▶ [Aim of the exercise] I need the entries printed again word for word, without the images.

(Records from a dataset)
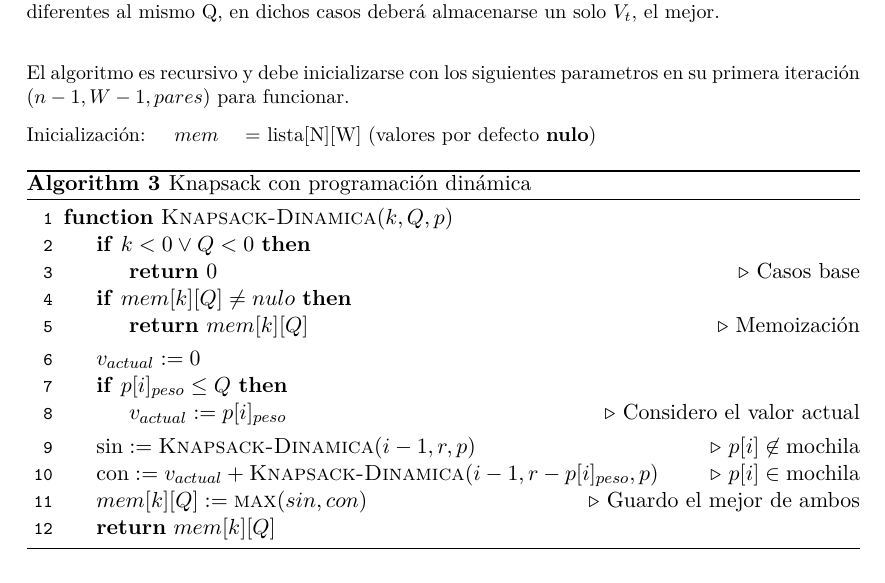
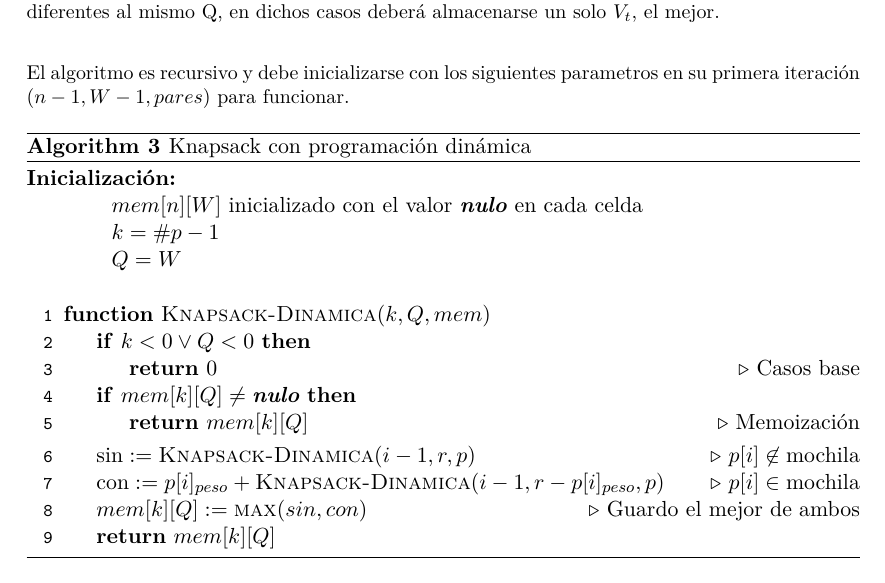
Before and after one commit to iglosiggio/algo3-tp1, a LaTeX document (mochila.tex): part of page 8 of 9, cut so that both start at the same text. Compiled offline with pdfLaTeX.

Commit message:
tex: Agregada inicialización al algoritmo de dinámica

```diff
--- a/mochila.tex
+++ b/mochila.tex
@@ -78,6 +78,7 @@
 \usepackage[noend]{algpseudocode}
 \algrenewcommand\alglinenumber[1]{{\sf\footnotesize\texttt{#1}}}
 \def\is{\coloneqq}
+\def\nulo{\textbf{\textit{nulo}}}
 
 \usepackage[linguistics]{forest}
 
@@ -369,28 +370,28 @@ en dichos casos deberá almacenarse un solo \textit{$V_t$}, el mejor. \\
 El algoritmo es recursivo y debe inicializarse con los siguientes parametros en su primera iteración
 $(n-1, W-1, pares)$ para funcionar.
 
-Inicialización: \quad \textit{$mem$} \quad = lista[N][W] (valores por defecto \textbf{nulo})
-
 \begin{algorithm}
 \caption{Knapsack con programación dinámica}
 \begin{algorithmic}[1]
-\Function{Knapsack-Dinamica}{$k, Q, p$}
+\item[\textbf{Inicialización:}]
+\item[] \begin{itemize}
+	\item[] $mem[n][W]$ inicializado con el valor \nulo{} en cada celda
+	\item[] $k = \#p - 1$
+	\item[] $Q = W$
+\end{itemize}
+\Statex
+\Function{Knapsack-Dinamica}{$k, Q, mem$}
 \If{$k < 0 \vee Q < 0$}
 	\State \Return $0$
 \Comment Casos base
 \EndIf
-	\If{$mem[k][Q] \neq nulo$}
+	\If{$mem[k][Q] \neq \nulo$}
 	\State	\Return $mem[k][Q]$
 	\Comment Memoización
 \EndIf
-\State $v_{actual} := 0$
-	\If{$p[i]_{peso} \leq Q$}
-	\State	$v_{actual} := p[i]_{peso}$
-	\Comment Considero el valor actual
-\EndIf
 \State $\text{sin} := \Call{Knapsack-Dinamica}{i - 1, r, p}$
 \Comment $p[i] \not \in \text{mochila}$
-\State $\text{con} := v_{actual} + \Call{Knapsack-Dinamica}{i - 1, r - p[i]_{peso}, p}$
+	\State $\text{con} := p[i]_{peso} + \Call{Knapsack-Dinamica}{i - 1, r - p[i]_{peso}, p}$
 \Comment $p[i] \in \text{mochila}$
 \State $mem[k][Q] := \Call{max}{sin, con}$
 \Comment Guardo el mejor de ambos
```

▶ [Answer to this exercise]
Before and after one commit to iglosiggio/algo3-tp1, a LaTeX document (mochila.tex): part of page 8 of 9, cut so that both start at the same text. Compiled offline with pdfLaTeX.

Commit message:
tex: Agregada inicialización al algoritmo de dinámica

```diff
--- a/mochila.tex
+++ b/mochila.tex
@@ -78,6 +78,7 @@
 \usepackage[noend]{algpseudocode}
 \algrenewcommand\alglinenumber[1]{{\sf\footnotesize\texttt{#1}}}
 \def\is{\coloneqq}
+\def\nulo{\textbf{\textit{nulo}}}
 
 \usepackage[linguistics]{forest}
 
@@ -369,28 +370,28 @@ en dichos casos deberá almacenarse un solo \textit{$V_t$}, el mejor. \\
 El algoritmo es recursivo y debe inicializarse con los siguientes parametros en su primera iteración
 $(n-1, W-1, pares)$ para funcionar.
 
-Inicialización: \quad \textit{$mem$} \quad = lista[N][W] (valores por defecto \textbf{nulo})
-
 \begin{algorithm}
 \caption{Knapsack con programación dinámica}
 \begin{algorithmic}[1]
-\Function{Knapsack-Dinamica}{$k, Q, p$}
+\item[\textbf{Inicialización:}]
+\item[] \begin{itemize}
+	\item[] $mem[n][W]$ inicializado con el valor \nulo{} en cada celda
+	\item[] $k = \#p - 1$
+	\item[] $Q = W$
+\end{itemize}
+\Statex
+\Function{Knapsack-Dinamica}{$k, Q, mem$}
 \If{$k < 0 \vee Q < 0$}
 	\State \Return $0$
 \Comment Casos base
 \EndIf
-	\If{$mem[k][Q] \neq nulo$}
+	\If{$mem[k][Q] \neq \nulo$}
 	\State	\Return $mem[k][Q]$
 	\Comment Memoización
 \EndIf
-\State $v_{actual} := 0$
-	\If{$p[i]_{peso} \leq Q$}
-	\State	$v_{actual} := p[i]_{peso}$
-	\Comment Considero el valor actual
-\EndIf
 \State $\text{sin} := \Call{Knapsack-Dinamica}{i - 1, r, p}$
 \Comment $p[i] \not \in \text{mochila}$
-\State $\text{con} := v_{actual} + \Call{Knapsack-Dinamica}{i - 1, r - p[i]_{peso}, p}$
+	\State $\text{con} := p[i]_{peso} + \Call{Knapsack-Dinamica}{i - 1, r - p[i]_{peso}, p}$
 \Comment $p[i] \in \text{mochila}$
 \State $mem[k][Q] := \Call{max}{sin, con}$
 \Comment Guardo el mejor de ambos
```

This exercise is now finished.